Work task: Where the string "stored" shows up in a line of the records, copy that line.

───── Dataset records

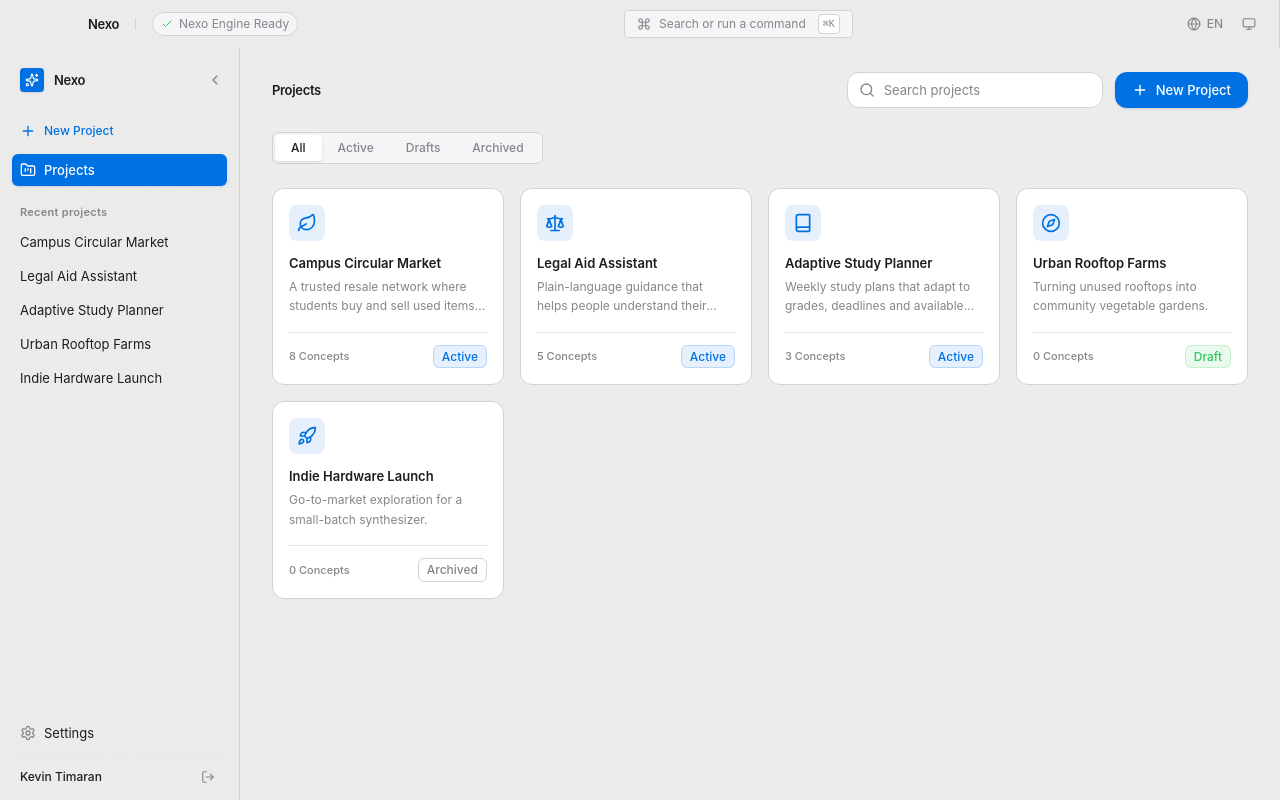
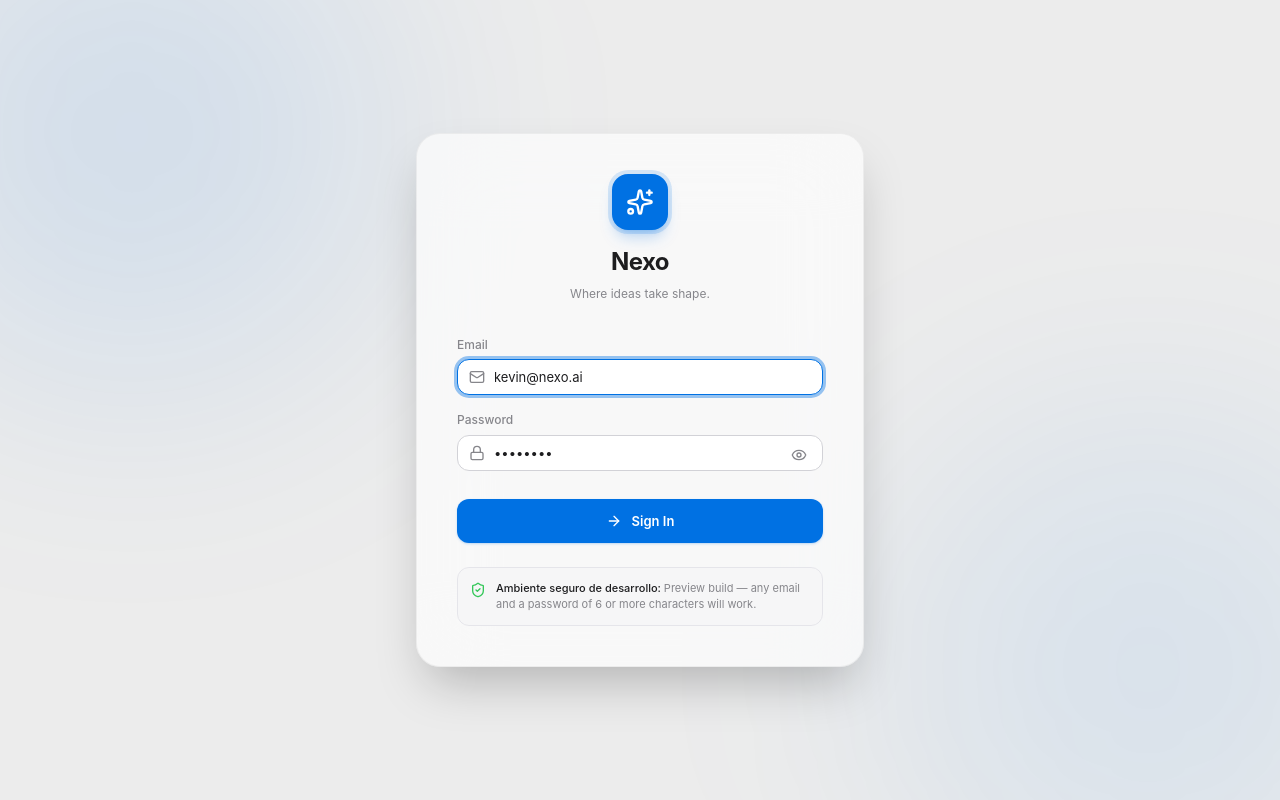
Before and after one commit to KevinTimaran/Nexo_Frontend, a React (Vite) app in the folder nexo-desktop/: page /login in a window 1280 px wide. Before the commit this address led to /. Built offline with nearby package versions, Linux system fonts and the light colour scheme.

Commit message:
feat: implement protected routes and refine apple-style login view

```diff
--- a/nexo-desktop/src/App.tsx
+++ b/nexo-desktop/src/App.tsx
@@ -2,46 +2,46 @@ import React from "react";
 import { BrowserRouter, Routes, Route, Navigate } from "react-router-dom";
 import { ThemeProvider } from "./app/providers/ThemeProvider";
 import { ToastProvider } from "./context/ToastContext";
-import { AuthProvider, useAuth } from "./context/AuthContext";
+import { AuthProvider } from "./context/AuthContext";
 import { AppLayout } from "./components/layout/AppLayout";
 import { LoginView } from "./features/auth/LoginView";
 import { DashboardView } from "./features/dashboard/DashboardView";
 import { WorkspaceView } from "./features/workspace/WorkspaceView";
 import "./i18n";
 
+import { ProtectedRoute } from "./features/auth/ProtectedRoute";
+
 const AppRoutes: React.FC = () => {
-  const { isAuthenticated, isLoading } = useAuth();
-
-  if (isLoading) {
-    return (
-      <div className="h-screen w-screen flex items-center justify-center bg-app text-fg">
-        <div className="flex items-center gap-2 text-caption text-muted">
-          <span className="w-2 h-2 rounded-full bg-concept-fg animate-ping" />
-          Loading Nexo Desktop…
-        </div>
-      </div>
-    );
-  }
-
-  if (!isAuthenticated) {
-    return <LoginView />;
-  }
-
   return (
     <Routes>
+      {/* Public Authentication Route */}
+      <Route path="/login" element={<LoginView />} />
+
+      {/* Protected Desktop Application Routes */}
+      <Route element={<ProtectedRoute />}>
         <Route path="/" element={<AppLayout />}>
           <Route
             index
             element={
+              <div className="h-full w-full animate-fade-in">
                 <DashboardView
                   onOpenNewProject={() => {
                     // Handled in layout command modal
                   }}
                 />
+              </div>
             }
           />
-        <Route path="workspace/:projectId" element={<WorkspaceView />} />
+          <Route
+            path="workspace/:projectId"
+            element={
+              <div className="h-full w-full animate-fade-in">
+                <WorkspaceView />
+              </div>
+            }
+          />
           <Route path="*" element={<Navigate to="/" replace />} />
+        </Route>
       </Route>
     </Routes>
   );
--- a/nexo-desktop/src/context/AuthContext.tsx
+++ b/nexo-desktop/src/context/AuthContext.tsx
@@ -18,9 +18,9 @@ export const AuthProvider: React.FC<{ children: React.ReactNode }> = ({ children
   const [user, setUser] = useState<User | null>(() => {
     try {
       const stored = localStorage.getItem(STORAGE_KEY);
-      return stored ? JSON.parse(stored) : { id: "u-demo", name: "Kevin Timaran", email: "kevin@nexo.ai" };
+      return stored ? JSON.parse(stored) : null;
     } catch {
-      return { id: "u-demo", name: "Kevin Timaran", email: "kevin@nexo.ai" };
+      return null;
     }
   });
 
--- a/nexo-desktop/src/features/auth/LoginView.tsx
+++ b/nexo-desktop/src/features/auth/LoginView.tsx
@@ -1,6 +1,7 @@
 import React, { useState } from "react";
 import { useTranslation } from "react-i18next";
-import { Sparkles, ArrowRight, Eye, EyeOff, Lock, Mail } from "lucide-react";
+import { useLocation, useNavigate } from "react-router-dom";
+import { Sparkles, ArrowRight, Eye, EyeOff, Lock, Mail, ShieldCheck } from "lucide-react";
 import { useAuth } from "../../context/AuthContext";
 import { useToast } from "../../context/ToastContext";
 import { Input } from "../../components/ui/Input";
@@ -10,75 +11,99 @@ export const LoginView: React.FC = () => {
   const { t } = useTranslation();
   const { signIn, isLoading } = useAuth();
   const { showToast } = useToast();
+  const location = useLocation();
+  const navigate = useNavigate();
 
   const [email, setEmail] = useState("kevin@nexo.ai");
   const [password, setPassword] = useState("nexo1234");
   const [showPassword, setShowPassword] = useState(false);
   const [error, setError] = useState<string | null>(null);
 
+  const fromPath = (location.state as { from?: { pathname?: string } })?.from?.pathname || "/";
+
   const handleSubmit = async (e: React.FormEvent) => {
     e.preventDefault();
     setError(null);
 
-    if (!email) {
+    const trimmedEmail = email.trim();
+    if (!trimmedEmail) {
       setError(t("auth.errors.emailRequired"));
       return;
     }
+
+    const emailRegex = /^[^\s@]+@[^\s@]+\.[^\s@]+$/;
+    if (!emailRegex.test(trimmedEmail)) {
+      setError(t("auth.errors.emailInvalid"));
+      return;
+    }
+
     if (password.length < 6) {
       setError(t("auth.errors.passwordShort"));
       return;
     }
 
     try {
-      await signIn(email, password);
-      showToast(t("app.name") + " — Welcome back!");
+      const user = await signIn(trimmedEmail, password);
+      showToast(`${t("app.name")} — Bienvenido, ${user.name}`, "info");
+      navigate(fromPath, { replace: true });
     } catch {
       setError(t("auth.errors.unknown"));
     }
   };
 
   return (
-    <div className="min-h-screen w-full flex items-center justify-center p-4 bg-app relative overflow-hidden">
-      {/* Background ambient ambient glows */}
-      <div className="absolute top-1/4 left-1/3 w-96 h-96 bg-concept-fg/5 rounded-full blur-3xl pointer-events-none" />
-      <div className="absolute bottom-1/4 right-1/3 w-96 h-96 bg-concept-fg/5 rounded-full blur-3xl pointer-events-none" />
+    <div className="min-h-screen w-full flex items-center justify-center p-6 bg-app relative overflow-hidden select-none">
+      {/* Apple-style subtle ambient gradients */}
+      <div className="absolute -top-32 -left-32 w-[520px] h-[520px] bg-concept-fg/10 rounded-full blur-[120px] pointer-events-none" />
+      <div className="absolute -bottom-32 -right-32 w-[520px] h-[520px] bg-concept-fg/8 rounded-full blur-[120px] pointer-events-none" />
 
-      {/* Login Card */}
-      <div className="w-full max-w-md bg-surface border border-line rounded-3xl p-8 shadow-2xl relative z-10 animate-rise-in">
-        {/* Brand logo & tagline */}
+      {/* Main Glassmorphic Card */}
+      <div className="w-full max-w-md glass border border-line rounded-3xl p-8 sm:p-10 shadow-2xl relative z-10 animate-rise-in backdrop-blur-2xl">
+        {/* Brand header */}
         <div className="flex flex-col items-center text-center mb-8">
-          <div className="w-14 h-14 rounded-2xl bg-concept-fg flex items-center justify-center text-white shadow-lg shadow-concept-fg/20 mb-4">
+          <div className="w-14 h-14 rounded-2xl bg-concept-fg flex items-center justify-center text-white shadow-lg shadow-concept-fg/25 mb-4 ring-4 ring-concept-fg/15 transition-transform hover:scale-105 duration-300">
             <Sparkles className="w-7 h-7" />
           </div>
-          <h1 className="text-2xl font-semibold tracking-tight text-fg">{t("app.name")}</h1>
-          <p className="text-caption text-muted mt-1">{t("app.tagline")}</p>
+          <h1 className="text-2xl font-bold tracking-tight text-fg">{t("app.name")}</h1>
+          <p className="text-caption text-muted mt-1.5 max-w-xs leading-relaxed">
+            {t("app.tagline")}
+          </p>
         </div>
 
-        {/* Form */}
-        <form onSubmit={handleSubmit} className="space-y-4">
+        {/* Login form */}
+        <form onSubmit={handleSubmit} className="space-y-4" noValidate>
+          <div className="space-y-1">
             <Input
               label={t("auth.email")}
               type="email"
               value={email}
               onChange={(e) => setEmail(e.target.value)}
               placeholder={t("auth.emailPlaceholder")}
-            icon={<Mail className="w-4 h-4" />}
+              icon={<Mail className="w-4 h-4 text-muted" />}
+              autoComplete="email"
               autoFocus
+              disabled={isLoading}
+              aria-invalid={!!error && !email}
             />
+          </div>
 
-          <div className="relative">
+          <div className="space-y-1 relative">
             <Input
               label={t("auth.password")}
               type={showPassword ? "text" : "password"}
               value={password}
               onChange={(e) => setPassword(e.target.value)}
               placeholder={t("auth.passwordPlaceholder")}
-              icon={<Lock className="w-4 h-4" />}
+              icon={<Lock className="w-4 h-4 text-muted" />}
+              autoComplete="current-password"
+              disabled={isLoading}
+              aria-invalid={!!error && password.length < 6}
             />
             <button
               type="button"
               onClick={() => setShowPassword(!showPassword)}
-              className="absolute right-3 top-8 text-muted hover:text-fg transition-colors"
+              disabled={isLoading}
+              className="absolute right-3 top-8 text-muted hover:text-fg p-1 rounded-md transition-colors focus-ring"
               aria-label={showPassword ? t("auth.hidePassword") : t("auth.showPassword")}
             >
               {showPassword ? <EyeOff className="w-4 h-4" /> : <Eye className="w-4 h-4" />}
@@ -86,8 +111,12 @@ export const LoginView: React.FC = () => {
           </div>
 
           {error && (
-             <div className="p-3 rounded-xl bg-risk-fg/10 border border-risk-fg/20 text-risk-fg text-caption">
-              {error}
+            <div
+              role="alert"
+              className="p-3 rounded-xl bg-risk-fg/10 border border-risk-fg/25 text-risk-fg text-caption flex items-start gap-2 animate-fade-in"
+            >
+              <span className="font-semibold text-xs leading-none mt-0.5">•</span>
+              <span>{error}</span>
             </div>
           )}
 
@@ -96,16 +125,20 @@ export const LoginView: React.FC = () => {
             variant="primary"
             size="lg"
             loading={isLoading}
-            className="w-full mt-2"
+            className="w-full mt-3 shadow-md shadow-concept-fg/20 hover:shadow-lg transition-all"
             icon={<ArrowRight className="w-4 h-4" />}
           >
             {isLoading ? t("auth.submitting") : t("auth.submit")}
           </Button>
         </form>
 
-        {/* Preview build helper hint */}
-        <div className="mt-6 p-3 rounded-xl bg-sunken border border-line text-caption text-muted text-center">
+        {/* Development & security note */}
+        <div className="mt-6 p-3 rounded-xl bg-sunken/80 border border-line-soft text-[11px] text-muted flex items-start gap-2.5 leading-normal">
+          <ShieldCheck className="w-4 h-4 text-positive-fg shrink-0 mt-0.5" />
+          <div>
+            <span className="font-medium text-fg">Ambiente seguro de desarrollo: </span>
             {t("auth.previewNote")}
+          </div>
         </div>
       </div>
     </div>
--- /dev/null
+++ b/nexo-desktop/src/features/auth/ProtectedRoute.tsx
@@ -0,0 +1,35 @@
+import React from "react";
+import { Navigate, Outlet, useLocation } from "react-router-dom";
+import { useAuth } from "../../context/AuthContext";
+import { Sparkles } from "lucide-react";
+
+/**
+ * ProtectedRoute: Guarantees that only authenticated users can access
+ * internal application views (Dashboard, Workspace, Document Generator).
+ *
+ * Preserves the user's intended destination path via React Router `state.from`
+ * so after successful login they are automatically returned to their target project.
+ */
+export const ProtectedRoute: React.FC = () => {
+  const { isAuthenticated, isLoading } = useAuth();
+  const location = useLocation();
+
+  if (isLoading) {
+    return (
+      <div className="h-screen w-screen flex flex-col items-center justify-center bg-app text-fg">
+        <div className="w-12 h-12 rounded-2xl bg-concept-fg/10 text-concept-fg flex items-center justify-center mb-4 border border-concept-fg/20 shadow-sm animate-pulse">
+          <Sparkles className="w-6 h-6 animate-spin" />
+        </div>
+        <p className="text-caption font-medium text-muted tracking-wide">
+          Verificando sesión en Nexo Desktop…
+        </p>
+      </div>
+    );
+  }
+
+  if (!isAuthenticated) {
+    return <Navigate to="/login" state={{ from: location }} replace />;
+  }
+
+  return <Outlet />;
+};
--- a/nexo-desktop/src/features/dashboard/DashboardView.tsx
+++ b/nexo-desktop/src/features/dashboard/DashboardView.tsx
@@ -82,6 +82,11 @@ export const DashboardView: React.FC<DashboardViewProps> = ({
           <h1 className="text-title font-semibold tracking-tight text-fg">
             {t("nav.projects")}
           </h1>
+          {user && (
+            <p className="text-caption text-muted mt-0.5">
+              {t("home.greeting.morning", { name: user.name })} · {t("home.description")}
+            </p>
+          )}
         </div>
 
         <div className="flex items-center gap-3">
--- a/nexo-desktop/src/services/mock/index.ts
+++ b/nexo-desktop/src/services/mock/index.ts
@@ -14,6 +14,7 @@ import {
   type Message,
   type Project,
   type ProjectIcon,
+  type ResearchPhase,
   type Workspace,
 } from "../../domain/types";
 import { aiCopy, nodeTemplates, pick, seedProjects, type SeedProject } from "../../mocks/seed";
```
Lines whose indentation alone changed are shown as unchanged.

──────────

Answer for this exercise:
       const stored = localStorage.getItem(STORAGE_KEY);
-      return stored ? JSON.parse(stored) : { id: "u-demo", name: "Kevin Timaran", email: "kevin@nexo.ai" };
+      return stored ? JSON.parse(stored) : null;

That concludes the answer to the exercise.